Well, you should have known.
We've all had those moments: That guy you've been crushing on suddenly ghosts you. Your BFF is always too busy to get coffee, but she seems to have time for biweekly mani-pedis with her new co-workers. The dude from Craigslist who said he'd sell you an exclusive, brand-new model of the Apple iPhone shows up with a literal Granny Smith and a Razer.
Suddenly, you're questioning everything you thought you knew about that person, wondering how you could have been so wrong. Boy, do we have the perfect book to take the sting out of those moments. It's this one, in case that wasn't clear.
At the risk of sounding schmaltzy, You Should Have Known encourages readers to revisit their perceptions not just of others, but of themselves. Without the most important people and possessions in your life, who are you, really? That question follows several characters throughout the book, and ultimately their answers are as unique as the characters themselves.
If the opportunity for some serious self-discovery isn't your cup of tea, at least you can take comfort in knowing somebody else—albeit a fictional character—has worse luck in relationships than you do.
Can't get enough of Korelitz's writing? Check out her website for info on her other books and occasional writer appearances.
New Title, Same Crazy Plot Twists

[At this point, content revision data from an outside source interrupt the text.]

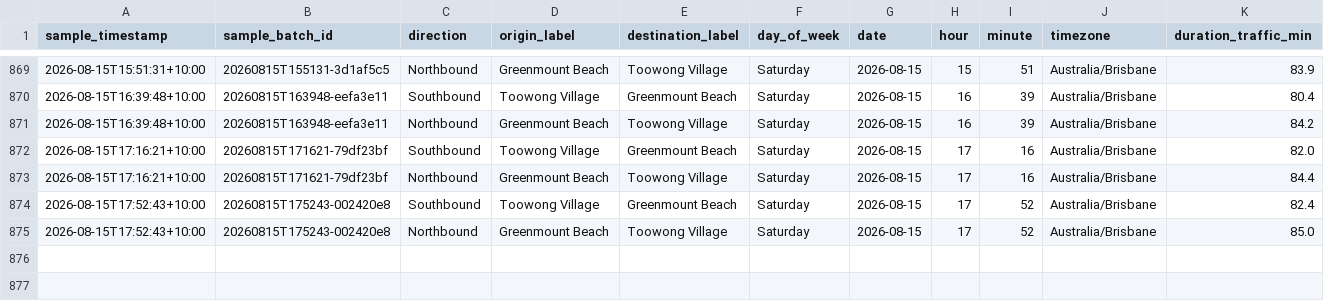
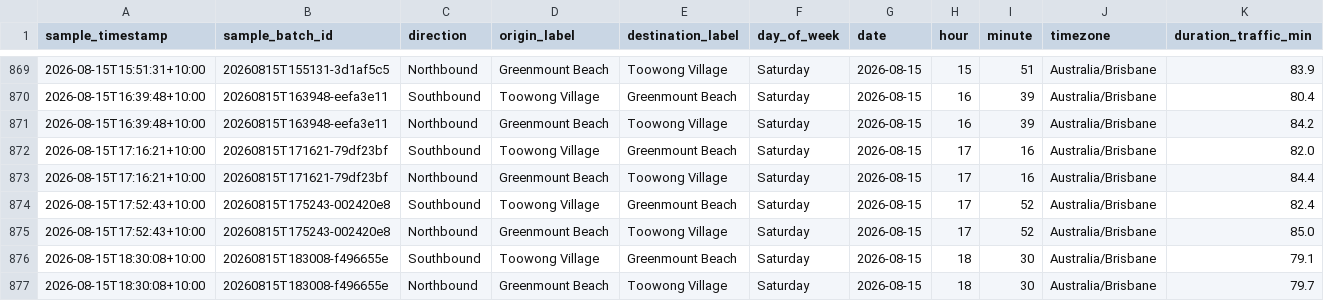
Before and after one commit to buenastardes1015/Routes_API, a CSV file: traffic_log.csv, drawn as a sheet; only a part is shown, gaps mark what is left out; rows hold the shown columns only; the diff names each change by its address in the sheet, - before the commit and + after, or states it on an @@ line.

```diff
--- a/traffic_log.csv
+++ b/traffic_log.csv
+row 876: 2026-08-15T18:30:08+10:00 | 20260815T183008-f496655e | Southbound | Toowong Village | Greenmount Beach | Saturday | 2026-08-15 | 18 | 30 | Australia/Brisbane | 79.1
+row 877: 2026-08-15T18:30:08+10:00 | 20260815T183008-f496655e | Northbound | Greenmount Beach | Toowong Village | Saturday | 2026-08-15 | 18 | 30 | Australia/Brisbane | 79.7
```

Get ready to tell all of your friends they should have known the hot new HBO miniseries was based on a book—although the miniseries has been retitled The Undoing, so your witty play on words probably won't get a big reaction. Without a release date, only time will tell how successful the page-to-screen transfer will be. That said, with Nicole Kidman (Grace), Hugh Grant (Jonathan), and Donald Sutherland (Grace's dad), it's definitely not lacking in star power.
Q&A with JHK

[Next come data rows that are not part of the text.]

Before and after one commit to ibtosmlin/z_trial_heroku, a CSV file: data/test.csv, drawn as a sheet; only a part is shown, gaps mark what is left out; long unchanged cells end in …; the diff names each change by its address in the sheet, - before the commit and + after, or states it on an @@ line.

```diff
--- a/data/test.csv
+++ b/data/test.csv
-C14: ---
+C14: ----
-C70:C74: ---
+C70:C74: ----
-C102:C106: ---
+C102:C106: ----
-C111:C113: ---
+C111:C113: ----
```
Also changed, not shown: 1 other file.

Chances are good that nobody actually calls author Jean Hanff Korelitz "JHK," but after reading this Q&A from 2014, we feel like we know her well enough to get away with it. Irony alert: She says her inspiration for the book came from her obsession with "lies and the lying liars who tell them," citing the (now former) Senator Al Franken as the speaker of that quote. Awkward.
11. Jonathan Sachs
Is it too late to add the Murder Doc to this list of 10 fictional psychopaths?
VIP Book Club
Some people offer deals on moisturizing, age-defying leggings as their side hustle; Jean Hanff Korelitz offers access to her author friends. Seriously, she started a service called Book the Writer, and it sounds amazing. If only she could convince Mark Twain to make an appearance at the annual Shmoop reenactment of "The Celebrated Jumping Frog of Calaveras County."
Good Morning Emerson
We'll add this one to the "Random TV Appearances" file, but we thoroughly enjoyed watching Jean Hanff Korelitz nurturing and encouraging creative college students in this interview with Emerson College's weekly morning show.
You Should Hanff Known
"I don't think I've ever written a female character who I didn't want to slap." Jean Hanff Korelitz utters this amazing gem around the 24-minute mark of this 42-minute conversation about her writing process. (Confession: We wanted to slap Grace a few times too.)
Sounding Off on Audio
Technically, this isn't an audio link, but it's an interview with Jean Hanff Korelitz all about her love of audiobooks, so it feels right to include it here. Read on for her thoughts on complicated audiobook apps and comedians who narrate their own books.
"Darling...We Do Want This to be Broadcast on NPR."
Jean Hanff Korelitz and her husband, Irish poet Paul Muldoon, describe how they met each other. We won't spoil it, but it's pretty much the opposite of Grace and Jonathan's first meeting at a frat party. Also, they discuss Jean's celebrity crush on the late poet Ted Hughes.
Scroll down to the bottom of this page on the author's website for a look at You Should Have Known's international covers. Which one is your favorite? Also: Why do so many of them have roses? Did we miss something?